    Furthermore, that Hodgeson fellow, that was with Harry Enfield on a comedy show, has described his darl alleyways in his earlier life, no doubt still visits them occasionally, no dout. Yes, that is him, Charlie Hodgeson,spelling,
    http://www.youtube.com/watch?v=ldBHQSsiUok

  • Anonymous

    Charlie Hodgson as here, with clickable pic,
    http://www.youtube.com/watch?v=ldBHQSsiUok

    You have to try and laugh, when feeling desperate I find, when tears go to laughter, and then back and fore again and again. Just imagine people feeling like one is laughing with you, all spitting into the wilderness of the mind, and telling it, basically, to “fuck off”.

  • Anonymous

    did notice something. But again held my tongue, sort of, just tried to carry on as unusual, as I do, and hope helps, in a clumbsy way. I am a peculiar creature, see things in 5d, it sometimes seems to me. Knew you shouldn’t have pushbiked to up the top of that french mountain, with all that lack of oxygen thin air and things, but what can you do?. Or have I got the timing wrong, again, Alastair? Most probably.

  • Anonymous

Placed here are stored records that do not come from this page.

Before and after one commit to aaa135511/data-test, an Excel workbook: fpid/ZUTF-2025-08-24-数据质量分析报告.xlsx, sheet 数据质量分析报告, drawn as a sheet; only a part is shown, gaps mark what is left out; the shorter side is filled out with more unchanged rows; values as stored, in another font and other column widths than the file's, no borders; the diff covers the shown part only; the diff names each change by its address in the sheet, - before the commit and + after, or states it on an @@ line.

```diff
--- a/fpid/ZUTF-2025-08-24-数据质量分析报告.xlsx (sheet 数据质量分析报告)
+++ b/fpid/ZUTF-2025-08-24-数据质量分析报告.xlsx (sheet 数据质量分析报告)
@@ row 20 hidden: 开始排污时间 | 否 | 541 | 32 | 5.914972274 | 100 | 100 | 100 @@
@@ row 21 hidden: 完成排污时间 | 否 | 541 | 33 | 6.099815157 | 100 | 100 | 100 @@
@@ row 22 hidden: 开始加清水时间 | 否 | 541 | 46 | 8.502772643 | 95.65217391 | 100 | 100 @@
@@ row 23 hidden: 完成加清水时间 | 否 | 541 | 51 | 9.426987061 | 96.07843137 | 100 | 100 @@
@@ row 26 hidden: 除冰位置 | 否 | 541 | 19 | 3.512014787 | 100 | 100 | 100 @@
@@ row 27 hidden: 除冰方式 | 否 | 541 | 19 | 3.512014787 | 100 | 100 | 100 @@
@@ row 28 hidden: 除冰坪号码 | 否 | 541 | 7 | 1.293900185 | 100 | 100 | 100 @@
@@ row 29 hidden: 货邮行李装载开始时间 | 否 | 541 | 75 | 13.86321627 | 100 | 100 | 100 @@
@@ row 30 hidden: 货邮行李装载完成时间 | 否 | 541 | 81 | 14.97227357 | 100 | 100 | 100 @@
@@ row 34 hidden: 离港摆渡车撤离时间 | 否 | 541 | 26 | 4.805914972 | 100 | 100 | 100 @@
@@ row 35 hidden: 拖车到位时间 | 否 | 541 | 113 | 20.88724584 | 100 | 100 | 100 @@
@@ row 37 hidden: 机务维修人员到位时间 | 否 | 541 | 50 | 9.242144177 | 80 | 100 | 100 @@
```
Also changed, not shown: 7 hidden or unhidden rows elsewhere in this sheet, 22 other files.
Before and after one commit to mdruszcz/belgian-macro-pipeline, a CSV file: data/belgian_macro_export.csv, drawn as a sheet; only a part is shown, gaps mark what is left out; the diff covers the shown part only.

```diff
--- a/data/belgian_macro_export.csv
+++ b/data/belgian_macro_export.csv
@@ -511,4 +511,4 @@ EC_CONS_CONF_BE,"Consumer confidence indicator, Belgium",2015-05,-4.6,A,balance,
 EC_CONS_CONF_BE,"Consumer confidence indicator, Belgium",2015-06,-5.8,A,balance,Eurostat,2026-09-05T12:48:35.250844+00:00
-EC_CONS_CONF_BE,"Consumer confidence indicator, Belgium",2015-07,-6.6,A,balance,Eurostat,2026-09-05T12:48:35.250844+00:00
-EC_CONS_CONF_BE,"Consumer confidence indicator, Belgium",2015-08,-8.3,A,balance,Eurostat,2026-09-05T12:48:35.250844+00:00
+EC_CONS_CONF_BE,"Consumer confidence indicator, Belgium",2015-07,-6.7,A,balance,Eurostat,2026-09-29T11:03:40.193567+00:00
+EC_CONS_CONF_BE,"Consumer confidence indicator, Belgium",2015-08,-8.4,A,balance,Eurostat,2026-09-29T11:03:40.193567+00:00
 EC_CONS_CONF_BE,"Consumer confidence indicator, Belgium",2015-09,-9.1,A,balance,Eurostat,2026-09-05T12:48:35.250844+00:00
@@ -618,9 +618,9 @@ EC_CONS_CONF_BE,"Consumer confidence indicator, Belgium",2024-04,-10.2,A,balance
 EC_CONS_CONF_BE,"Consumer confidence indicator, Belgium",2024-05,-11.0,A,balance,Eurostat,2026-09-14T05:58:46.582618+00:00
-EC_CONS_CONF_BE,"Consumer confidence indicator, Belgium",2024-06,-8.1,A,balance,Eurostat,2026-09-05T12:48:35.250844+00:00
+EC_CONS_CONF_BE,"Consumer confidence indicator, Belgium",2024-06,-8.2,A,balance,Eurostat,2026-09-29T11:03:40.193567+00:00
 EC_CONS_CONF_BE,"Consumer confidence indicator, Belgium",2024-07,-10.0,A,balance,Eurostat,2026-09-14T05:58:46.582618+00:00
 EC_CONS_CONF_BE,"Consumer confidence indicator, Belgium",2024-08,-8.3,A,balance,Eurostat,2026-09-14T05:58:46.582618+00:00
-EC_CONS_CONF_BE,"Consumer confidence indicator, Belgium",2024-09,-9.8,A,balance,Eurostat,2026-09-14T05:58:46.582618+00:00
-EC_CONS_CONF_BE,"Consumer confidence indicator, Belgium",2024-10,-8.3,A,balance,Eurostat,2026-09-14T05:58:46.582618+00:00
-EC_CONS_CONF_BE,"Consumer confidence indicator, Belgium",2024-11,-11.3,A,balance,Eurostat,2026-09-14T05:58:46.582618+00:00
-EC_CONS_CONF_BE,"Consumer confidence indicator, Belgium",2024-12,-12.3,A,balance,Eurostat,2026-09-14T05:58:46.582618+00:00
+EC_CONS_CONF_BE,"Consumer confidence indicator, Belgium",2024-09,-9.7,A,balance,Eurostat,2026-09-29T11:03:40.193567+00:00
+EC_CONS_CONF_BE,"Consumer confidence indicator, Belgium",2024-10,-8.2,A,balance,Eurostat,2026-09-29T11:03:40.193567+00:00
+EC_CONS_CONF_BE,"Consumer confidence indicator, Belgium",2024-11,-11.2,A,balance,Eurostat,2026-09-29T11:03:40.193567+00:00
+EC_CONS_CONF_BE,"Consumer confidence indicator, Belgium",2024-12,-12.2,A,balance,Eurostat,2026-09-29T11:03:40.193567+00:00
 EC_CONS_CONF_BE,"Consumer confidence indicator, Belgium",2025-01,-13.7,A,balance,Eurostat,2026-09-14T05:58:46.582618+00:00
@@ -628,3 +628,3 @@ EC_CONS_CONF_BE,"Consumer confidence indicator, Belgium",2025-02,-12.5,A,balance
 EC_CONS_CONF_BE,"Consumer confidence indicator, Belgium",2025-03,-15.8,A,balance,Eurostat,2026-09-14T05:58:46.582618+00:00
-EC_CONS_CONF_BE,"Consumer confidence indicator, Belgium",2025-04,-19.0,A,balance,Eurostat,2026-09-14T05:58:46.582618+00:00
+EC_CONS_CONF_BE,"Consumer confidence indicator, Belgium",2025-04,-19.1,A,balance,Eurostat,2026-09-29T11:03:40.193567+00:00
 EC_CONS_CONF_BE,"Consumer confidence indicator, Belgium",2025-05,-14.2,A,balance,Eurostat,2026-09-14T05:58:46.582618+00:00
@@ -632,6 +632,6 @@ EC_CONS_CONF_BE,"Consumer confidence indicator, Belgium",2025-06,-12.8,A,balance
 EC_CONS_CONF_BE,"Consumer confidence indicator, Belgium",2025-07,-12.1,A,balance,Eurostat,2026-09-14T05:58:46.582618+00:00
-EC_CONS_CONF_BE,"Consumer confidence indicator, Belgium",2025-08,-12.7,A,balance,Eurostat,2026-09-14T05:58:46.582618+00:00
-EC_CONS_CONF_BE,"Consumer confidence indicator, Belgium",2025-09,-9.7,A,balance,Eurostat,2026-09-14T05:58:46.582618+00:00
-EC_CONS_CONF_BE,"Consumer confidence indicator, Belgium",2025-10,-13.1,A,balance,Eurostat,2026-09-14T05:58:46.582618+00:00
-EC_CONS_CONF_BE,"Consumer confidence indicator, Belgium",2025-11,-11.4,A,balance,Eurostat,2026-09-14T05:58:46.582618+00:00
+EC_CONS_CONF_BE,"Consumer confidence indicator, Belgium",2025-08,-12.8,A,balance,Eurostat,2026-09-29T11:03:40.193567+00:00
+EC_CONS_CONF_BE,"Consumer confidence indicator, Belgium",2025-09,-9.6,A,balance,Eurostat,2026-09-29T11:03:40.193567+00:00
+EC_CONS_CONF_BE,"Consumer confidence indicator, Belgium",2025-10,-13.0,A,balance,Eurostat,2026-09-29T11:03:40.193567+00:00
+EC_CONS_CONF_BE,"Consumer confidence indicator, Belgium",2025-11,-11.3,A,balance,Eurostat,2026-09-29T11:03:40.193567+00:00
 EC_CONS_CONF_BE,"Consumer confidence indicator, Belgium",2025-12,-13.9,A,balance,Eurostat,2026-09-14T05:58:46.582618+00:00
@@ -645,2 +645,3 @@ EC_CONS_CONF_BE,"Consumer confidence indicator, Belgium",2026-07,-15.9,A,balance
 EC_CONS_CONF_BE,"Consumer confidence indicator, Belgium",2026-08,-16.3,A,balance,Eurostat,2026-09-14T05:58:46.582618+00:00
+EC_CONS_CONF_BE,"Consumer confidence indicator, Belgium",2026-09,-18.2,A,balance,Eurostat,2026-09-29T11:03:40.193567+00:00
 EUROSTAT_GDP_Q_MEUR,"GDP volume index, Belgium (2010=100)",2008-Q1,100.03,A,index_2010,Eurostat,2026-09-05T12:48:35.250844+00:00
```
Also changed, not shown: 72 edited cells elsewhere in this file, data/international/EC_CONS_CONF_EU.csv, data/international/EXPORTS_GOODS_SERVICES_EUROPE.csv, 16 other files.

    Song for you Lucy, hope this helps. Alastair does know that any chance I get, I post a song, so here goes, for you Lucy,
    http://www.youtube.com/watch?v=0Q3xkypgQFk

    A dark song, OK, but an anti-dark song too, to fight the desperation, which hopefully will move the mind slightly sideways. I recomend that group for sideways moving thought, if you buy music online, or if not just hear their other tracks there on youtubby.

    Helps me at least, and maybe you.

  • http://www.facebook.com/people/GillandDes-Currie/741511881 GillandDes Currie

    How come you are not wearing a big red hat?

  • Anonymous

    ACHHH Alastair, since I have just been bothering a motorsport site, well away from that Jezza Clarkson from the Cotswolds, don’t trust him pal, even if he claims to be a yorkshire man, from Rotherham around there, an Austin-Healy 3000++++ these days, raced by a dutch fella, and it is a brilliant vid, and hope everyone enjoys it’s strangeness, out of the ordinary.

    Any ladies fancy it, I will introduce you to Mark the dutchman, but better let me warn you now, he is a bit of a dutch pervert, so there. Up to you ladies, let it in your hands.

    Mark, the “pevert”, with cars, driving his Austin-Healy 3000++++ in a race, slaughtering everyone, join the queue, ladies,
    http://www.youtube.com/watch?v=1qcxu6A6qLM

    Brilliant beeb 4 programme about such night before last, as available here, on their iplayer,
    http://www.bbc.co.uk/iplayer/episode/b01n8hl9/Timeshift_Series_12_Magnificent_Machines_The_Golden_Age_of_the_British_Sports_Car/

  • http://twitter.com/katabaticesque Mrs Lionel Messi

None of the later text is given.